*** INPUT FOR THIS TASK ***

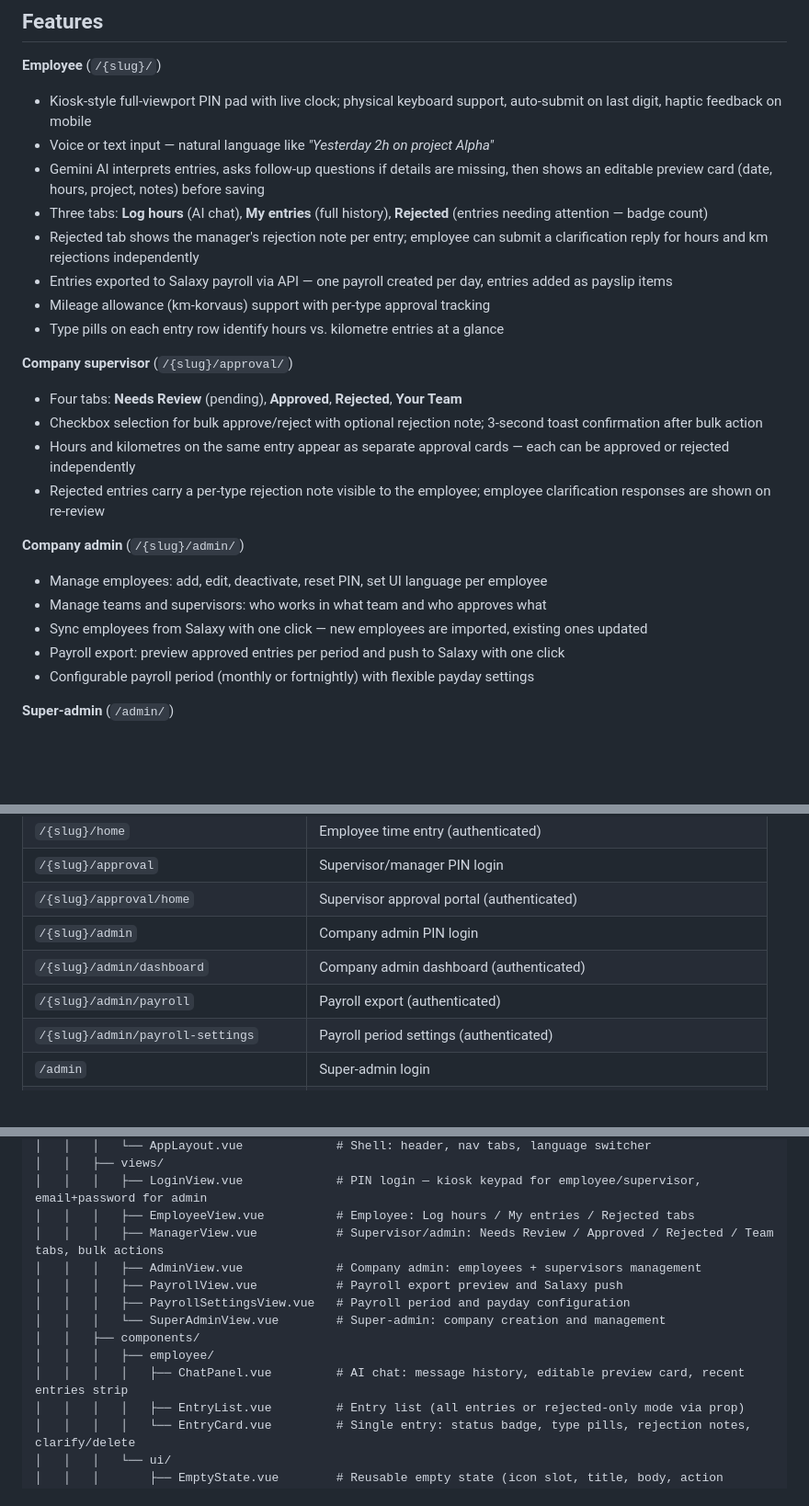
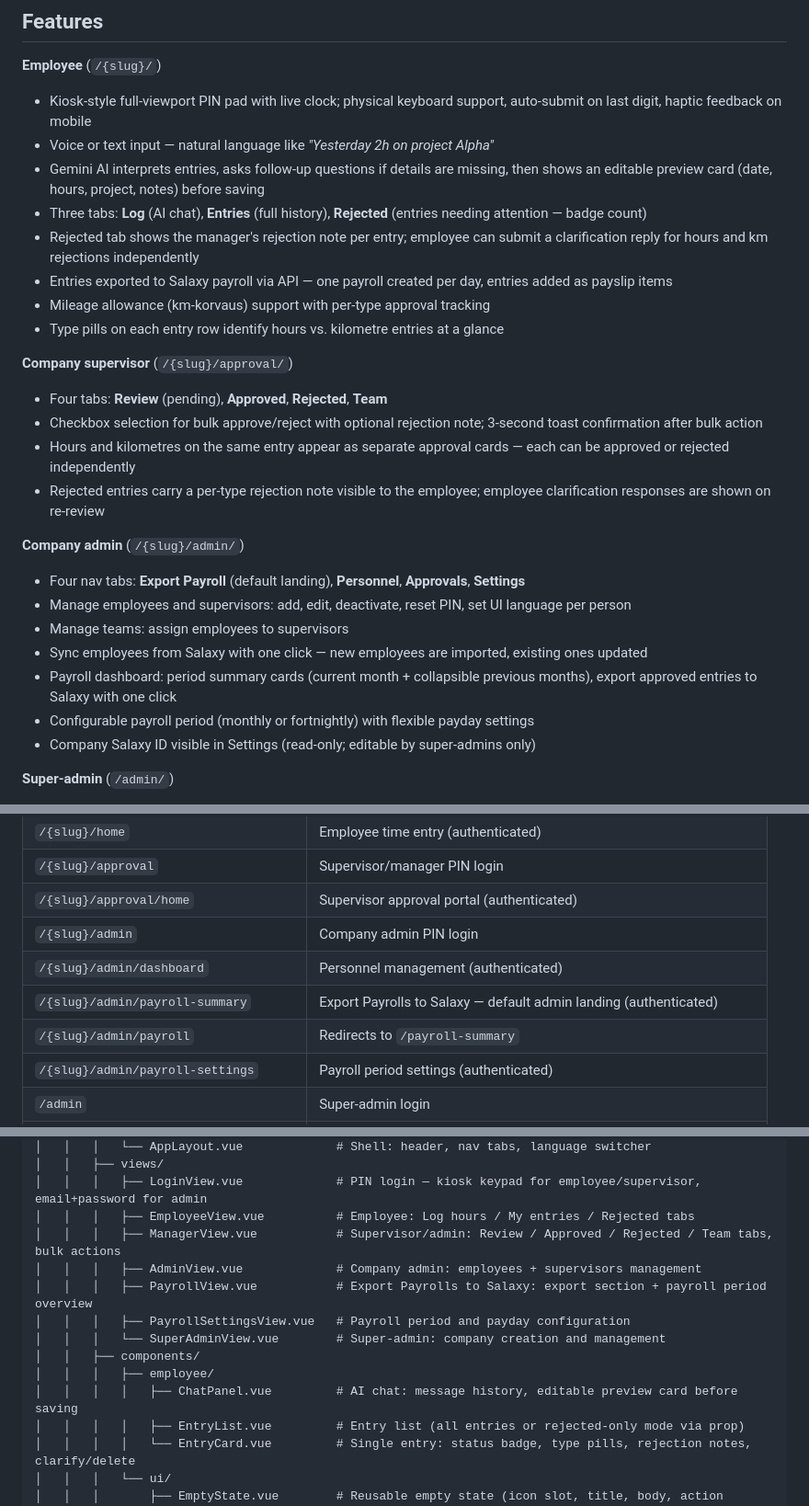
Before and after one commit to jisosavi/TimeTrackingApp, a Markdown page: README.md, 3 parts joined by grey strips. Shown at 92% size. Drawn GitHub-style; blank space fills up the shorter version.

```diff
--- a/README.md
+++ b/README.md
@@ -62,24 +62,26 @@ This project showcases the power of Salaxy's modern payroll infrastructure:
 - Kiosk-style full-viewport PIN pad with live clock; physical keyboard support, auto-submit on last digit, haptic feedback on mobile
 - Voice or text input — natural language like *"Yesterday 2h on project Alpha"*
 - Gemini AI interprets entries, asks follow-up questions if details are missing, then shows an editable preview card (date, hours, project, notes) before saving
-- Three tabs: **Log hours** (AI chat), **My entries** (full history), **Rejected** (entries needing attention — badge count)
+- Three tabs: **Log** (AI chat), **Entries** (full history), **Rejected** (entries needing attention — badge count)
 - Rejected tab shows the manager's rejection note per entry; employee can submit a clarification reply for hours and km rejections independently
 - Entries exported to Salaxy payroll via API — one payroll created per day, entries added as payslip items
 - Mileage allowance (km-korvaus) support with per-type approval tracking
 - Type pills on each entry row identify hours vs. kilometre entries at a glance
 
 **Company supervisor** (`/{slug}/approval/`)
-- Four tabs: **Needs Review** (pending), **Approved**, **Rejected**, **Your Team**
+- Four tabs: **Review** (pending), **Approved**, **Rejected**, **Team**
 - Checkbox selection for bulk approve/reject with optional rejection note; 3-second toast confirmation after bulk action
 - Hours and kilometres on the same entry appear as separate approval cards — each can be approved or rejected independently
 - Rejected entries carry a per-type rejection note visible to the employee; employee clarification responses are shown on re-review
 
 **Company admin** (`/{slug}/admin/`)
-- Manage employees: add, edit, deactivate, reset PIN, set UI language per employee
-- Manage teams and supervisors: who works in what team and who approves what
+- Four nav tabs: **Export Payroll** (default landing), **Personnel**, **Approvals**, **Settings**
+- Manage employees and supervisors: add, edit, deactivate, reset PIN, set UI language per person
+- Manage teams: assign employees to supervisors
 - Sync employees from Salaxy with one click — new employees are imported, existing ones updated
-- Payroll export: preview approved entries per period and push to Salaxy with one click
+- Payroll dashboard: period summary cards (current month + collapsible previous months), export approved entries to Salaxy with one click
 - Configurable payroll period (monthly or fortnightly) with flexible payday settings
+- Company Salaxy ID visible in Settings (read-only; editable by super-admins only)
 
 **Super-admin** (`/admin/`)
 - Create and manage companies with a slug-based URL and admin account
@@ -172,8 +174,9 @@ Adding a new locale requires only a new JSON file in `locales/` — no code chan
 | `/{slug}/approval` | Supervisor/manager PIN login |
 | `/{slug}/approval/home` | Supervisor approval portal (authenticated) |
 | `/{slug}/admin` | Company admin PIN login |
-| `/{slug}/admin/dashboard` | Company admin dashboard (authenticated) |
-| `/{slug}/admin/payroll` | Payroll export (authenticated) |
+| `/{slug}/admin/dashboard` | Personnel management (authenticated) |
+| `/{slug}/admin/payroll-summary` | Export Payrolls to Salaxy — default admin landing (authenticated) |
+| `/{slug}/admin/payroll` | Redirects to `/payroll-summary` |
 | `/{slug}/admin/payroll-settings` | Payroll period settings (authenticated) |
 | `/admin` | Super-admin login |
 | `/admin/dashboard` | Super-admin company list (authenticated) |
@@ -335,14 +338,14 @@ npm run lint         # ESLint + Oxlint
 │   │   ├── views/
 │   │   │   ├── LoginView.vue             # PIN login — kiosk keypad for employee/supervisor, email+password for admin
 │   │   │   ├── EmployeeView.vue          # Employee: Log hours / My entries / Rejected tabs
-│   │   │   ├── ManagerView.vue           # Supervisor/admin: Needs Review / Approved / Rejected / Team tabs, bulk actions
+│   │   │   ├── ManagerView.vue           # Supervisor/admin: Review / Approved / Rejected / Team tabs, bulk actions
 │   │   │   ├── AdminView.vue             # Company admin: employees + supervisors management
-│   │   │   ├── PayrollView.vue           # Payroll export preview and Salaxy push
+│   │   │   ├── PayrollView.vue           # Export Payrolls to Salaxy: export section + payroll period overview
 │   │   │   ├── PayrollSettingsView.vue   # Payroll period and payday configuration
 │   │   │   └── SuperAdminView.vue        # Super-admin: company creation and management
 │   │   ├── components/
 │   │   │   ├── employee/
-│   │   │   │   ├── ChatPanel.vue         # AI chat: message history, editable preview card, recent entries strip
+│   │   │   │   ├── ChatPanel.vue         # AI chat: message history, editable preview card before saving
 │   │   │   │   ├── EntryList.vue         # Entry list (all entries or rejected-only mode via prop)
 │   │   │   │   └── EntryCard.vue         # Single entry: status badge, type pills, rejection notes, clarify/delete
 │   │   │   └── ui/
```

*** End of INPUT FOR THIS TASK ***

- EXERCISE DETAILS
The output should consist of the records above, reproduced exactly, without pictures.

- OUTPUT
Before and after one commit to jisosavi/TimeTrackingApp, a Markdown page: README.md, 3 parts joined by grey strips. Shown at 92% size. Drawn GitHub-style; blank space fills up the shorter version.

```diff
--- a/README.md
+++ b/README.md
@@ -62,24 +62,26 @@ This project showcases the power of Salaxy's modern payroll infrastructure:
 - Kiosk-style full-viewport PIN pad with live clock; physical keyboard support, auto-submit on last digit, haptic feedback on mobile
 - Voice or text input — natural language like *"Yesterday 2h on project Alpha"*
 - Gemini AI interprets entries, asks follow-up questions if details are missing, then shows an editable preview card (date, hours, project, notes) before saving
-- Three tabs: **Log hours** (AI chat), **My entries** (full history), **Rejected** (entries needing attention — badge count)
+- Three tabs: **Log** (AI chat), **Entries** (full history), **Rejected** (entries needing attention — badge count)
 - Rejected tab shows the manager's rejection note per entry; employee can submit a clarification reply for hours and km rejections independently
 - Entries exported to Salaxy payroll via API — one payroll created per day, entries added as payslip items
 - Mileage allowance (km-korvaus) support with per-type approval tracking
 - Type pills on each entry row identify hours vs. kilometre entries at a glance
 
 **Company supervisor** (`/{slug}/approval/`)
-- Four tabs: **Needs Review** (pending), **Approved**, **Rejected**, **Your Team**
+- Four tabs: **Review** (pending), **Approved**, **Rejected**, **Team**
 - Checkbox selection for bulk approve/reject with optional rejection note; 3-second toast confirmation after bulk action
 - Hours and kilometres on the same entry appear as separate approval cards — each can be approved or rejected independently
 - Rejected entries carry a per-type rejection note visible to the employee; employee clarification responses are shown on re-review
 
 **Company admin** (`/{slug}/admin/`)
-- Manage employees: add, edit, deactivate, reset PIN, set UI language per employee
-- Manage teams and supervisors: who works in what team and who approves what
+- Four nav tabs: **Export Payroll** (default landing), **Personnel**, **Approvals**, **Settings**
+- Manage employees and supervisors: add, edit, deactivate, reset PIN, set UI language per person
+- Manage teams: assign employees to supervisors
 - Sync employees from Salaxy with one click — new employees are imported, existing ones updated
-- Payroll export: preview approved entries per period and push to Salaxy with one click
+- Payroll dashboard: period summary cards (current month + collapsible previous months), export approved entries to Salaxy with one click
 - Configurable payroll period (monthly or fortnightly) with flexible payday settings
+- Company Salaxy ID visible in Settings (read-only; editable by super-admins only)
 
 **Super-admin** (`/admin/`)
 - Create and manage companies with a slug-based URL and admin account
@@ -172,8 +174,9 @@ Adding a new locale requires only a new JSON file in `locales/` — no code chan
 | `/{slug}/approval` | Supervisor/manager PIN login |
 | `/{slug}/approval/home` | Supervisor approval portal (authenticated) |
 | `/{slug}/admin` | Company admin PIN login |
-| `/{slug}/admin/dashboard` | Company admin dashboard (authenticated) |
-| `/{slug}/admin/payroll` | Payroll export (authenticated) |
+| `/{slug}/admin/dashboard` | Personnel management (authenticated) |
+| `/{slug}/admin/payroll-summary` | Export Payrolls to Salaxy — default admin landing (authenticated) |
+| `/{slug}/admin/payroll` | Redirects to `/payroll-summary` |
 | `/{slug}/admin/payroll-settings` | Payroll period settings (authenticated) |
 | `/admin` | Super-admin login |
 | `/admin/dashboard` | Super-admin company list (authenticated) |
@@ -335,14 +338,14 @@ npm run lint         # ESLint + Oxlint
 │   │   ├── views/
 │   │   │   ├── LoginView.vue             # PIN login — kiosk keypad for employee/supervisor, email+password for admin
 │   │   │   ├── EmployeeView.vue          # Employee: Log hours / My entries / Rejected tabs
-│   │   │   ├── ManagerView.vue           # Supervisor/admin: Needs Review / Approved / Rejected / Team tabs, bulk actions
+│   │   │   ├── ManagerView.vue           # Supervisor/admin: Review / Approved / Rejected / Team tabs, bulk actions
 │   │   │   ├── AdminView.vue             # Company admin: employees + supervisors management
-│   │   │   ├── PayrollView.vue           # Payroll export preview and Salaxy push
+│   │   │   ├── PayrollView.vue           # Export Payrolls to Salaxy: export section + payroll period overview
 │   │   │   ├── PayrollSettingsView.vue   # Payroll period and payday configuration
 │   │   │   └── SuperAdminView.vue        # Super-admin: company creation and management
 │   │   ├── components/
 │   │   │   ├── employee/
-│   │   │   │   ├── ChatPanel.vue         # AI chat: message history, editable preview card, recent entries strip
+│   │   │   │   ├── ChatPanel.vue         # AI chat: message history, editable preview card before saving
 │   │   │   │   ├── EntryList.vue         # Entry list (all entries or rejected-only mode via prop)
 │   │   │   │   └── EntryCard.vue         # Single entry: status badge, type pills, rejection notes, clarify/delete
 │   │   │   └── ui/
```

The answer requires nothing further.